The formidable Istanbul circuit has through hard work become one of the most spectacular layouts in the entire championship. It is a circuit characterised by its changes and descents and a shape loved by the riders. It is, moreover, the fifth longest cicuit in the MotoGP calendar, at a total of more than 5340 metres.

Designed by the German Hermann Tilke, creator of other impressive MotoGP circuits such as Sepang and Shanghai, it contains a relatively short start/finish straight, but as a whole has a rapid layout, above all in the second half. It is characterized by its anti-clockwise direction, with a wide variety of curves and openings, allowing a great deal of freedom and a more prominent role to the riders.

2005 represented a very important year for MotoGP. After a decade away, the World Championship returned to the United States. The Californian circuit was subjected to some changes in order to improve safety, although it still maintained its symbols of identity. Some peculiarities of the Laguna Seca layout make it a unique track, far removed from the European circuits. The most spectacular point has to be the curve known the world over as "The Corkscrew"; a fast descending chicane that the riders have to face at the highest speed that they dare
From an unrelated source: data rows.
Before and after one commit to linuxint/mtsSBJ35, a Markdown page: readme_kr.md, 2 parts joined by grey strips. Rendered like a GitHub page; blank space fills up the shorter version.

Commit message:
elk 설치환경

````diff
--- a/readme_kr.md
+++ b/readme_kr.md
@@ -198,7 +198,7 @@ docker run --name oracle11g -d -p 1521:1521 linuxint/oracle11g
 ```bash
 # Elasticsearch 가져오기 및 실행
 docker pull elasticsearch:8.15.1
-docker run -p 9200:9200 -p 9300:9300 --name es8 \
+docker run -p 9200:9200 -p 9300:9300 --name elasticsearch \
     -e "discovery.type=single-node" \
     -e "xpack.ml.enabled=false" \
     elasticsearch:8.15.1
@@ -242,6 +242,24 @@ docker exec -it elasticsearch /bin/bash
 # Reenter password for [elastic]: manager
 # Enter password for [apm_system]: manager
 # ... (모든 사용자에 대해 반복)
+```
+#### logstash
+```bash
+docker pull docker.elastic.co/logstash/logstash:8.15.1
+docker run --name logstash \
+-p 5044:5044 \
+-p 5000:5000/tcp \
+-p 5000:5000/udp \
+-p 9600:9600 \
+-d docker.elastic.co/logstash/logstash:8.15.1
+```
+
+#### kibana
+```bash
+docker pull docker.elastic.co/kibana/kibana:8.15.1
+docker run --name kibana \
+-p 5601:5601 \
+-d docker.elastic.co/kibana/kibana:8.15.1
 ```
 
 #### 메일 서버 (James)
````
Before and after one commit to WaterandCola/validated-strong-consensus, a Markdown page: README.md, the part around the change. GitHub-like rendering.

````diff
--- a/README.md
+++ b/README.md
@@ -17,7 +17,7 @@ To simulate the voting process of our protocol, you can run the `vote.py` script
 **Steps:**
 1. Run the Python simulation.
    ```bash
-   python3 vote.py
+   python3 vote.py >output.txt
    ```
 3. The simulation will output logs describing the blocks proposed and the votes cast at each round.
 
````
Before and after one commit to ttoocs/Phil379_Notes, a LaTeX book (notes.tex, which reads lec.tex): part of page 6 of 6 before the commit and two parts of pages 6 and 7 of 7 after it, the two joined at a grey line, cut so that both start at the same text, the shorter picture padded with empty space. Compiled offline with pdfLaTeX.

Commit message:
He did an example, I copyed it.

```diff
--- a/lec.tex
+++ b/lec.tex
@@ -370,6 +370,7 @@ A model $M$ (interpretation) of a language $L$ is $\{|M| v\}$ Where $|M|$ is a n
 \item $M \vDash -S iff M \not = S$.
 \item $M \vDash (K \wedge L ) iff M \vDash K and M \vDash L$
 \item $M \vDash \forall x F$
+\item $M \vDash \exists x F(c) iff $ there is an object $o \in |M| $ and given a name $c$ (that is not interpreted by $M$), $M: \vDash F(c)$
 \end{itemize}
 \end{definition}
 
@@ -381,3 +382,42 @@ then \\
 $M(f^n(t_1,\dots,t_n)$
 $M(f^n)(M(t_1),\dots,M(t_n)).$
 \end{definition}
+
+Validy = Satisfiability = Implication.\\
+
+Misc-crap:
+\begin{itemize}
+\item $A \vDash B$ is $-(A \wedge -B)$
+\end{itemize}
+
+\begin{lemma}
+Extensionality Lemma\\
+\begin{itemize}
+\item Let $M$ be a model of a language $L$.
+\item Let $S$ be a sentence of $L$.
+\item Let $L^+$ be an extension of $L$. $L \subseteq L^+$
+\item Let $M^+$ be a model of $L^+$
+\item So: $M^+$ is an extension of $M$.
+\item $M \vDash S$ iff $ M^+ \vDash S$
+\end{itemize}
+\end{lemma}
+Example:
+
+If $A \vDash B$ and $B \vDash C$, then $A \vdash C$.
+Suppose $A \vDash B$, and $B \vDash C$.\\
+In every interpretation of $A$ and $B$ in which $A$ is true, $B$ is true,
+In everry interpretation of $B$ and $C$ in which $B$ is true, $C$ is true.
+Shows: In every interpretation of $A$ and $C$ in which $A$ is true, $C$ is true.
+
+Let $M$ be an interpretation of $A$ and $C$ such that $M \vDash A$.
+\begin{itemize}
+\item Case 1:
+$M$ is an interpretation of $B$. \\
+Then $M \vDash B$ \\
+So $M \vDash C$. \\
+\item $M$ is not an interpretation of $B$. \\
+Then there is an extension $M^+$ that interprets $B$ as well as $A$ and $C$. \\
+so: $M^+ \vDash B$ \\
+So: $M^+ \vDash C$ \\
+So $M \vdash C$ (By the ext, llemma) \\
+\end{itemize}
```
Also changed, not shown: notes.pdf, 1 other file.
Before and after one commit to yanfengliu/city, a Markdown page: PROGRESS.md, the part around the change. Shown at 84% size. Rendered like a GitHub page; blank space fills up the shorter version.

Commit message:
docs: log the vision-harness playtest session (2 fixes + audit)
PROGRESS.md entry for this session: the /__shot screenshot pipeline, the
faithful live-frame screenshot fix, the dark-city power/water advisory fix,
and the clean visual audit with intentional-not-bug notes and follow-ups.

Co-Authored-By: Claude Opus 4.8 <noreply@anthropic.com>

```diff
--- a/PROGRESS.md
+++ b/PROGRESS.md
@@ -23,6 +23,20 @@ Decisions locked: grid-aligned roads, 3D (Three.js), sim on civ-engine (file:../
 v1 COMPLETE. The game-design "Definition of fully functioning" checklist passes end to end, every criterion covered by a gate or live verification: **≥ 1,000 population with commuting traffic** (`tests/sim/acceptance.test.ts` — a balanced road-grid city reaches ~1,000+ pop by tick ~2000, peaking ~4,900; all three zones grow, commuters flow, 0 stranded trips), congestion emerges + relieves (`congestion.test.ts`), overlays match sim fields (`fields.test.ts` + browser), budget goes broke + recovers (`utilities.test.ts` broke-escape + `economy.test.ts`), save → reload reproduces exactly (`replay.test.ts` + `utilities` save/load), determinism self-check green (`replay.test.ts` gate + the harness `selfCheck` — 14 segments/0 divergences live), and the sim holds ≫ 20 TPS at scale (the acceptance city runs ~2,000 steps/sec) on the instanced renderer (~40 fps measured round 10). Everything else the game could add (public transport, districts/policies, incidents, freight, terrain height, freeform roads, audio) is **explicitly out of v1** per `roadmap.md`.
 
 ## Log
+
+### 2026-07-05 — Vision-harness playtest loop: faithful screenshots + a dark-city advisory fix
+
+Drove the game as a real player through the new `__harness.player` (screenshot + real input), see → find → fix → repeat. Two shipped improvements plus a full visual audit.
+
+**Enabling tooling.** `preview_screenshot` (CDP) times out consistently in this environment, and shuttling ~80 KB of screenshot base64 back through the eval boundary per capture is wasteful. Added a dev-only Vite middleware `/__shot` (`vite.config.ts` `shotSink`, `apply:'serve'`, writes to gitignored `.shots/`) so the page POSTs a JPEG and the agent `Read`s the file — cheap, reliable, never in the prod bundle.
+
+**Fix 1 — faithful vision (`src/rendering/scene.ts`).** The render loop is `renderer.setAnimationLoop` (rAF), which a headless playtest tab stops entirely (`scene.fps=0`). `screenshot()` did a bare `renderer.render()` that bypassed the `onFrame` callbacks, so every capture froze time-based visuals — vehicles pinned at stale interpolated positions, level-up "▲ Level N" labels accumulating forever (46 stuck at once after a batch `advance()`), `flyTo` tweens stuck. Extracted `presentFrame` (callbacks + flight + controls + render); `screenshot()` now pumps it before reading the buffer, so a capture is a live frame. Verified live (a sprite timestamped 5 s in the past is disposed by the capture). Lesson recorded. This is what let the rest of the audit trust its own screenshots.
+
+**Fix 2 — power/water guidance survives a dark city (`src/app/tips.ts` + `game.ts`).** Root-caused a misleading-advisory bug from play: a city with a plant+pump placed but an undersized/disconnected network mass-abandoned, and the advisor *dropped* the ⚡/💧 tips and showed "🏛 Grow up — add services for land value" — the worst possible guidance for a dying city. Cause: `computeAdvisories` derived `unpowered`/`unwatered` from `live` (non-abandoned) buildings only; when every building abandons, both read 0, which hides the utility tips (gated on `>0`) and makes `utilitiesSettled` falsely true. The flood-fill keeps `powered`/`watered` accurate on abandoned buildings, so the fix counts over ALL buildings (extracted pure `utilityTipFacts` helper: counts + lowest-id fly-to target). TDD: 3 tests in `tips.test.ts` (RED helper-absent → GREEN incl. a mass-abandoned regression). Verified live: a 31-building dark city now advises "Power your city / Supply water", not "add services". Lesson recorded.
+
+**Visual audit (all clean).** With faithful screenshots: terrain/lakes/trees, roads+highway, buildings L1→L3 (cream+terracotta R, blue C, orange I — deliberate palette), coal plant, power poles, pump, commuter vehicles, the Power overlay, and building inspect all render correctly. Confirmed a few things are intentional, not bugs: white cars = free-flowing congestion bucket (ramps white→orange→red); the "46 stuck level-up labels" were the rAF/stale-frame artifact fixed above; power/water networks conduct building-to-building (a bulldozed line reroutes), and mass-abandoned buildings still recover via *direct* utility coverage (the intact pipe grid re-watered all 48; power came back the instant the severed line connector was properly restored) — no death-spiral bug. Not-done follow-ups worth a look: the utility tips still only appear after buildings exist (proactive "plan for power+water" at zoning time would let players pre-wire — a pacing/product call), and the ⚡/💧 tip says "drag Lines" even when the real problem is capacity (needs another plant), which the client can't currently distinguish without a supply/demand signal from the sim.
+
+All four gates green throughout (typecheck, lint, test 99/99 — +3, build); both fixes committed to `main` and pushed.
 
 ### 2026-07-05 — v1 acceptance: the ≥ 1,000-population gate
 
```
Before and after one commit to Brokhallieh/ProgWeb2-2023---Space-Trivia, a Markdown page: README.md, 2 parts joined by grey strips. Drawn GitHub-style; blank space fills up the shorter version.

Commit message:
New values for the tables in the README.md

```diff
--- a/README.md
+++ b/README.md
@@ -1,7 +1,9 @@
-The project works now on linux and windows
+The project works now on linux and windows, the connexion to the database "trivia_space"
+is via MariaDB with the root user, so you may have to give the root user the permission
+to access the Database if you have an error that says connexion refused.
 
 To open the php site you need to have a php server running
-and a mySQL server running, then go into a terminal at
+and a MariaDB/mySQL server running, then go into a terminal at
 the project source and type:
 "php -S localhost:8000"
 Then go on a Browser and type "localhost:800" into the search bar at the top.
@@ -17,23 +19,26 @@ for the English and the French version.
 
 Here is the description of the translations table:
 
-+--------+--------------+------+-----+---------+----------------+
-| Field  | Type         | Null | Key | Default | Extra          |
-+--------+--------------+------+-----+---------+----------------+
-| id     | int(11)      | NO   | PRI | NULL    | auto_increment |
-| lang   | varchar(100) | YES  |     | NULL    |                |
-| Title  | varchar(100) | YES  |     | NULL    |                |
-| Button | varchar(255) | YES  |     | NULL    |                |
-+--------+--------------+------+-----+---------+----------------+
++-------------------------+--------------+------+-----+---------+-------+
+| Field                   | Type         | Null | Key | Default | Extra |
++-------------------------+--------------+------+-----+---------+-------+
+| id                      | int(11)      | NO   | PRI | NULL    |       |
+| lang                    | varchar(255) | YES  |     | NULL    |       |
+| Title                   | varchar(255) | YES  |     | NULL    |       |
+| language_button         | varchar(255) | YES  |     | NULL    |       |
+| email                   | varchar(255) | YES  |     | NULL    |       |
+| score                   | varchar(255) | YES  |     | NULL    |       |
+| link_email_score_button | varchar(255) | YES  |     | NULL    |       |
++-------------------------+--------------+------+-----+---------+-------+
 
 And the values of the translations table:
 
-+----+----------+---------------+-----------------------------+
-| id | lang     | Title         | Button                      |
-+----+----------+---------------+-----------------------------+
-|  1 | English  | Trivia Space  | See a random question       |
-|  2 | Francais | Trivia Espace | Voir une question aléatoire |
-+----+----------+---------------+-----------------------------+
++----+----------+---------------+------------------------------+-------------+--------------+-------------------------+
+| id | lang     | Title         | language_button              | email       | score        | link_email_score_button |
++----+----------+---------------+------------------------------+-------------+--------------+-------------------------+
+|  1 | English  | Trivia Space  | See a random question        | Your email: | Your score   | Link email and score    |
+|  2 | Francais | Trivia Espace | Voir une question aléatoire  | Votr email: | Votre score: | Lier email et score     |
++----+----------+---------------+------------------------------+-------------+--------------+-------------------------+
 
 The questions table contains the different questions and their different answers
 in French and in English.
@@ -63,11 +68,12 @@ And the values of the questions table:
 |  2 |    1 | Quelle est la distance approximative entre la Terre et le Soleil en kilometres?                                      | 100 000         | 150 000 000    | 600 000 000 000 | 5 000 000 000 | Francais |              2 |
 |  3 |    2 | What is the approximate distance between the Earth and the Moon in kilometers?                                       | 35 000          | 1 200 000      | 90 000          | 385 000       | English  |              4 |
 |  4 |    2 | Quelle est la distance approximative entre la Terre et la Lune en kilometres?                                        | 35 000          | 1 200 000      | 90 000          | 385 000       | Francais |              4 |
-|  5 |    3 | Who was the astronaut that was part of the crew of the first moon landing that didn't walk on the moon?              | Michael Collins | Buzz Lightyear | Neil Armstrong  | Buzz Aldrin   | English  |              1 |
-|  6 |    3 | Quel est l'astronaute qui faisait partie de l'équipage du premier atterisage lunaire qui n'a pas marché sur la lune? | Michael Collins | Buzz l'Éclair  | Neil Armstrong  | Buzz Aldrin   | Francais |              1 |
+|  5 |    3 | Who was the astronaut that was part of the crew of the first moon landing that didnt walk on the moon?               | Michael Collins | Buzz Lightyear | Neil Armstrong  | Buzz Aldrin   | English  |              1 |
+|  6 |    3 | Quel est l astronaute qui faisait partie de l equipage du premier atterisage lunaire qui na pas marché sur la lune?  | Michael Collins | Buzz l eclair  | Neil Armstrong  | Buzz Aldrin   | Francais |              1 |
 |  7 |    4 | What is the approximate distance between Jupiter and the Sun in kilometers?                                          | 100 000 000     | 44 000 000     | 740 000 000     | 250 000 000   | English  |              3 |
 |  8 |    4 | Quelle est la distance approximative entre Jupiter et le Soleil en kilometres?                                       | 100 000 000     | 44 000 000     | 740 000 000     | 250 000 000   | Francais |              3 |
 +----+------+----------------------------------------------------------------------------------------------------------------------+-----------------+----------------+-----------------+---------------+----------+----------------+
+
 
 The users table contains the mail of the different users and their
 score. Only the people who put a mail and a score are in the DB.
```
Laguna Seca presents more changes and variations in level than any other circuit in MotoGP, and reaches its highest point around a short chicane, which starts a sequence of turns and a pronounced change of altitude. The riders rise through a rapid section of the circuit that drives towards a blind turn of lefts and rights and continues descending until the terrifying "Corkscrew". It most resembles a Russian mountain.

MotoGP, 2006

Other updates you may be interested in ›